For the many East African women who come to the Twin Cities in pursuit of better conditions, their new surroundings can be scary. The new language and unfamiliar faces drive some to seclude themselves in their homes, cut off from the prospect of social comforts.
For many of these women, Cedar-Riverside’s Riverside Plaza is that home. The majority of its residents are East African immigrants — a fact that one Somali woman, who declined to giver her name, cited as a reason to move there. Still, without knowing anyone, she said the transition was very difficult.
When she finally tired of being cooped up in her apartment, the woman ventured to the ground floor and found the East African Women’s Center (EAWC), a non-profit dedicated to aiding women with the transition into the American lifestyle. There, she took sewing classes and volunteered in the childcare center. Now, she’s a full-time employee.
The center — with its warm feel, high ceilings, comfortable sofas and walls covered in vibrant, homemade art — allows women to step out of their apartments and “greet and know other people,” the woman said, “to have a social life.”
Opened in 2005, the EAWC provides sewing classes, childcare, English as a Second Language (ESL) classes and, most important, a chance to bond and share their stories — all free of charge.
“We work very closely together,” said EAWC Coordinator Doroth Mayer. “We try to help each other.”
After just three years, recognition
The EAWC is a program of the larger Confederation of Somali Communities in Minnesota (CSCM), located nearby in the Brian Coyle Community Center. Serving approximately 2,000 low-income, non-native-English-speaking immigrants per year, the CSCM focuses on addressing issues of self-sufficiency, family support, literacy and integration in the Somali community.
“Their support has allowed us to open this place,” said Mayer.
The investment in the EAWC has paid off. On Oct. 3, the center received the 2008 Minnesota Non-Profit Mission Award for Innovation from MAP for Nonprofits and the Minnesota Council of Nonprofits (MCN). The award gives the Center more visibility and credibility in the community, Mayer said, and she hopes the award will encourage people to donate or volunteer their time at the center.
After being nominated by a supporter, the EAWC was selected by MCN members, non-profit organizations of all sizes across the state — about 2,000 people total, said Christine Durand, MCN’s communications and marketing director.
“They work in an area that is hard,” Durand said. “Women often follow their families over to the U.S. and end up in Minnesota.

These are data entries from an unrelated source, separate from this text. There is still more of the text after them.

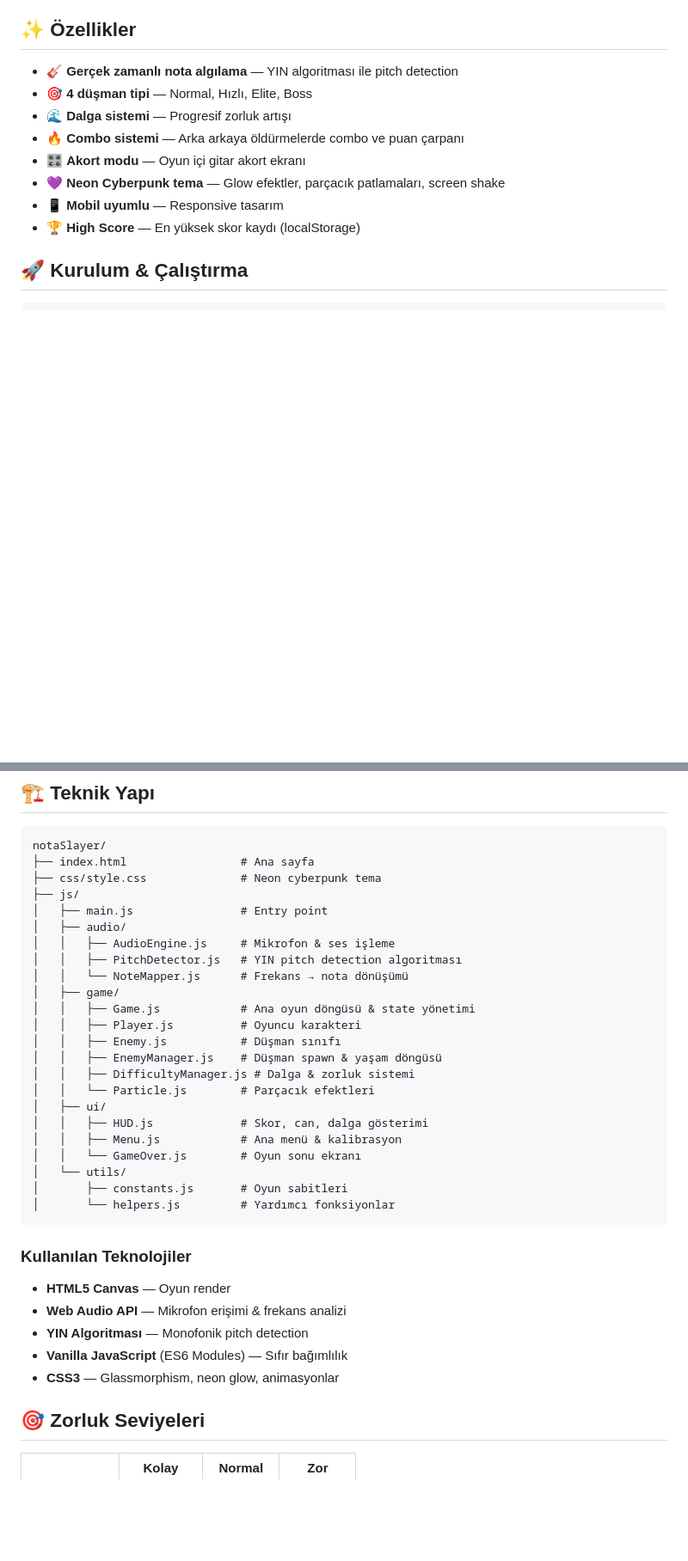
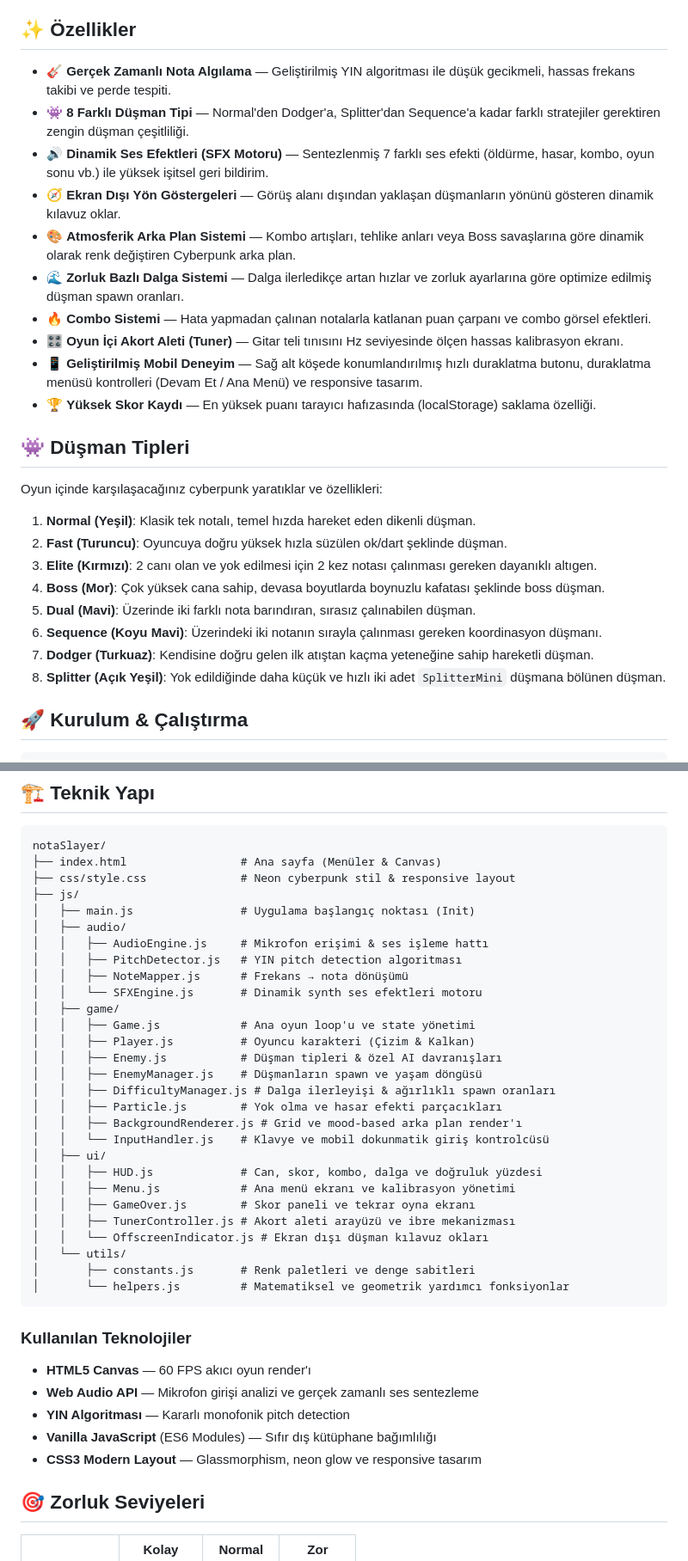
Before and after one commit to Nukte/notaSlayer, a Markdown page: README.md, 2 parts joined by grey strips. Shown at 86% size. Drawn GitHub-style; blank space fills up the shorter version.

Commit message:
docs: update README.md features, enemy types, project structure and roadmap

````diff
--- a/README.md
+++ b/README.md
@@ -27,14 +27,29 @@ NoteSlayer, gerçek bir enstrüman (gitar) kullanarak oynanan bir arena savunma
 
 ## ✨ Özellikler
 
-- 🎸 **Gerçek zamanlı nota algılama** — YIN algoritması ile pitch detection
-- 🎯 **4 düşman tipi** — Normal, Hızlı, Elite, Boss
-- 🌊 **Dalga sistemi** — Progresif zorluk artışı
-- 🔥 **Combo sistemi** — Arka arkaya öldürmelerde combo ve puan çarpanı
-- 🎛️ **Akort modu** — Oyun içi gitar akort ekranı
-- 💜 **Neon Cyberpunk tema** — Glow efektler, parçacık patlamaları, screen shake
-- 📱 **Mobil uyumlu** — Responsive tasarım
-- 🏆 **High Score** — En yüksek skor kaydı (localStorage)
+- 🎸 **Gerçek Zamanlı Nota Algılama** — Geliştirilmiş YIN algoritması ile düşük gecikmeli, hassas frekans takibi ve perde tespiti.
+- 👾 **8 Farklı Düşman Tipi** — Normal'den Dodger'a, Splitter'dan Sequence'a kadar farklı stratejiler gerektiren zengin düşman çeşitliliği.
+- 🔊 **Dinamik Ses Efektleri (SFX Motoru)** — Sentezlenmiş 7 farklı ses efekti (öldürme, hasar, kombo, oyun sonu vb.) ile yüksek işitsel geri bildirim.
+- 🧭 **Ekran Dışı Yön Göstergeleri** — Görüş alanı dışından yaklaşan düşmanların yönünü gösteren dinamik kılavuz oklar.
+- 🎨 **Atmosferik Arka Plan Sistemi** — Kombo artışları, tehlike anları veya Boss savaşlarına göre dinamik olarak renk değiştiren Cyberpunk arka plan.
+- 🌊 **Zorluk Bazlı Dalga Sistemi** — Dalga ilerledikçe artan hızlar ve zorluk ayarlarına göre optimize edilmiş düşman spawn oranları.
+- 🔥 **Combo Sistemi** — Hata yapmadan çalınan notalarla katlanan puan çarpanı ve combo görsel efektleri.
+- 🎛️ **Oyun İçi Akort Aleti (Tuner)** — Gitar teli tınısını Hz seviyesinde ölçen hassas kalibrasyon ekranı.
+- 📱 **Geliştirilmiş Mobil Deneyim** — Sağ alt köşede konumlandırılmış hızlı duraklatma butonu, duraklatma menüsü kontrolleri (Devam Et / Ana Menü) ve responsive tasarım.
+- 🏆 **Yüksek Skor Kaydı** — En yüksek puanı tarayıcı hafızasında (localStorage) saklama özelliği.
+
+## 👾 Düşman Tipleri
+
+Oyun içinde karşılaşacağınız cyberpunk yaratıklar ve özellikleri:
+
+1. **Normal (Yeşil)**: Klasik tek notalı, temel hızda hareket eden dikenli düşman.
+2. **Fast (Turuncu)**: Oyuncuya doğru yüksek hızla süzülen ok/dart şeklinde düşman.
+3. **Elite (Kırmızı)**: 2 canı olan ve yok edilmesi için 2 kez notası çalınması gereken dayanıklı altıgen.
+4. **Boss (Mor)**: Çok yüksek cana sahip, devasa boyutlarda boynuzlu kafatası şeklinde boss düşman.
+5. **Dual (Mavi)**: Üzerinde iki farklı nota barındıran, sırasız çalınabilen düşman.
+6. **Sequence (Koyu Mavi)**: Üzerindeki iki notanın sırayla çalınması gereken koordinasyon düşmanı.
+7. **Dodger (Turkuaz)**: Kendisine doğru gelen ilk atıştan kaçma yeteneğine sahip hareketli düşman.
+8. **Splitter (Açık Yeşil)**: Yok edildiğinde daha küçük ve hızlı iki adet `SplitterMini` düşmana bölünen düşman.
 
 ## 🚀 Kurulum & Çalıştırma
 
@@ -72,36 +87,41 @@ Standart gitar açık telleri:
 
 ```
 notaSlayer/
-├── index.html                 # Ana sayfa
-├── css/style.css              # Neon cyberpunk tema
+├── index.html                 # Ana sayfa (Menüler & Canvas)
+├── css/style.css              # Neon cyberpunk stil & responsive layout
 ├── js/
-│   ├── main.js                # Entry point
+│   ├── main.js                # Uygulama başlangıç noktası (Init)
 │   ├── audio/
-│   │   ├── AudioEngine.js     # Mikrofon & ses işleme
+│   │   ├── AudioEngine.js     # Mikrofon erişimi & ses işleme hattı
 │   │   ├── PitchDetector.js   # YIN pitch detection algoritması
-│   │   └── NoteMapper.js      # Frekans → nota dönüşümü
+│   │   ├── NoteMapper.js      # Frekans → nota dönüşümü
+│   │   └── SFXEngine.js       # Dinamik synth ses efektleri motoru
 │   ├── game/
-│   │   ├── Game.js            # Ana oyun döngüsü & state yönetimi
-│   │   ├── Player.js          # Oyuncu karakteri
-│   │   ├── Enemy.js           # Düşman sınıfı
-│   │   ├── EnemyManager.js    # Düşman spawn & yaşam döngüsü
-│   │   ├── DifficultyManager.js # Dalga & zorluk sistemi
-│   │   └── Particle.js        # Parçacık efektleri
+│   │   ├── Game.js            # Ana oyun loop'u ve state yönetimi
+│   │   ├── Player.js          # Oyuncu karakteri (Çizim & Kalkan)
+│   │   ├── Enemy.js           # Düşman tipleri & özel AI davranışları
+│   │   ├── EnemyManager.js    # Düşmanların spawn ve yaşam döngüsü
+│   │   ├── DifficultyManager.js # Dalga ilerleyişi & ağırlıklı spawn oranları
+│   │   ├── Particle.js        # Yok olma ve hasar efekti parçacıkları
+│   │   ├── BackgroundRenderer.js # Grid ve mood-based arka plan render'ı
+│   │   └── InputHandler.js    # Klavye ve mobil dokunmatik giriş kontrolcüsü
 │   ├── ui/
-│   │   ├── HUD.js             # Skor, can, dalga gösterimi
-│   │   ├── Menu.js            # Ana menü & kalibrasyon
-│   │   └── GameOver.js        # Oyun sonu ekranı
+│   │   ├── HUD.js             # Can, skor, kombo, dalga ve doğruluk yüzdesi
+│   │   ├── Menu.js            # Ana menü ekranı ve kalibrasyon yönetimi
+│   │   ├── GameOver.js        # Skor paneli ve tekrar oyna ekranı
+│   │   ├── TunerController.js # Akort aleti arayüzü ve ibre mekanizması
+│   │   └── OffscreenIndicator.js # Ekran dışı düşman kılavuz okları
 │   └── utils/
-│       ├── constants.js       # Oyun sabitleri
-│       └── helpers.js         # Yardımcı fonksiyonlar
+│       ├── constants.js       # Renk paletleri ve denge sabitleri
+│       └── helpers.js         # Matematiksel ve geometrik yardımcı fonksiyonlar
 ```
 
 ### Kullanılan Teknolojiler
-- **HTML5 Canvas** — Oyun render
-- **Web Audio API** — Mikrofon erişimi & frekans analizi
-- **YIN Algoritması** — Monofonik pitch detection
-- **Vanilla JavaScript** (ES6 Modules) — Sıfır bağımlılık
-- **CSS3** — Glassmorphism, neon glow, animasyonlar
+- **HTML5 Canvas** — 60 FPS akıcı oyun render'ı
+- **Web Audio API** — Mikrofon girişi analizi ve gerçek zamanlı ses sentezleme
+- **YIN Algoritması** — Kararlı monofonik pitch detection
+- **Vanilla JavaScript** (ES6 Modules) — Sıfır dış kütüphane bağımlılığı
+- **CSS3 Modern Layout** — Glassmorphism, neon glow ve responsive tasarım
 
 ## 🎯 Zorluk Seviyeleri
 
````
Also changed, not shown: other parts of README.md (+8 -5 lines).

It’s definitely a foreign culture, and the women’s center helps those women become comfortable with living in western culture.”
Weaving a life together
The EAWC offers a variety of transition programs to help the women acclimate. Their newest program, called Fifth Day, provides instruction on child development, family literacy, nutrition, math, computer skills and integration. This program, held every other Friday, is funded by the Cedar-Riverside Adult Education Collaborative and the EAWC.
For mothers who want to attend ESL classes, the EAWC offers free childcare for infants and toddlers — a service many mothers have taken advantage of since it began in September 2006.
The center’s walls are decked in colorful, woven tapestries, traditional Somali weavings. Aprons and shoulder bags hang from hooks. Each piece has been made by the women in the sewing classes, and they anticipate selling them at a local farmer’s market, as well as at a Downtown skyway retail space this Christmas (see story here).
There is a high interest level in these classes, Mayer said, and they’re great for women who don’t speak English well. An entire wall of the center is dedicated to shelves full of donated yarn and fabric scraps used in the classes. If the center had more resources — in the form of money or volunteers — they’d offer even more sewing classes, Mayer said.
Nutrition is yet another of the EAWC’s focuses. In cooking classes, women are taught to cook healthy meals for their peers and children while experimenting with foods that are generally new to them, especially vegetables.
Young girls present an all-together different set of complexities, and the EAWC offers a “girl’s group” for them to get together under the supervision of EAWC volunteers and sew, work on computers, garden, cook and even visit the library. As of this fall, the center decided to include “little sisters” as well, to accommodate the first and second graders.
As a symbol of their recent award, the center was given a lavish trophy — “not your usual award,” Mayer said. “It’s a gorgeous piece of hand-blown glass.” But with all the children running around, Mayer said she could see it shattered on the floor, so she keeps it in a box for protection.
“It will eventually have a place of honor,” she said.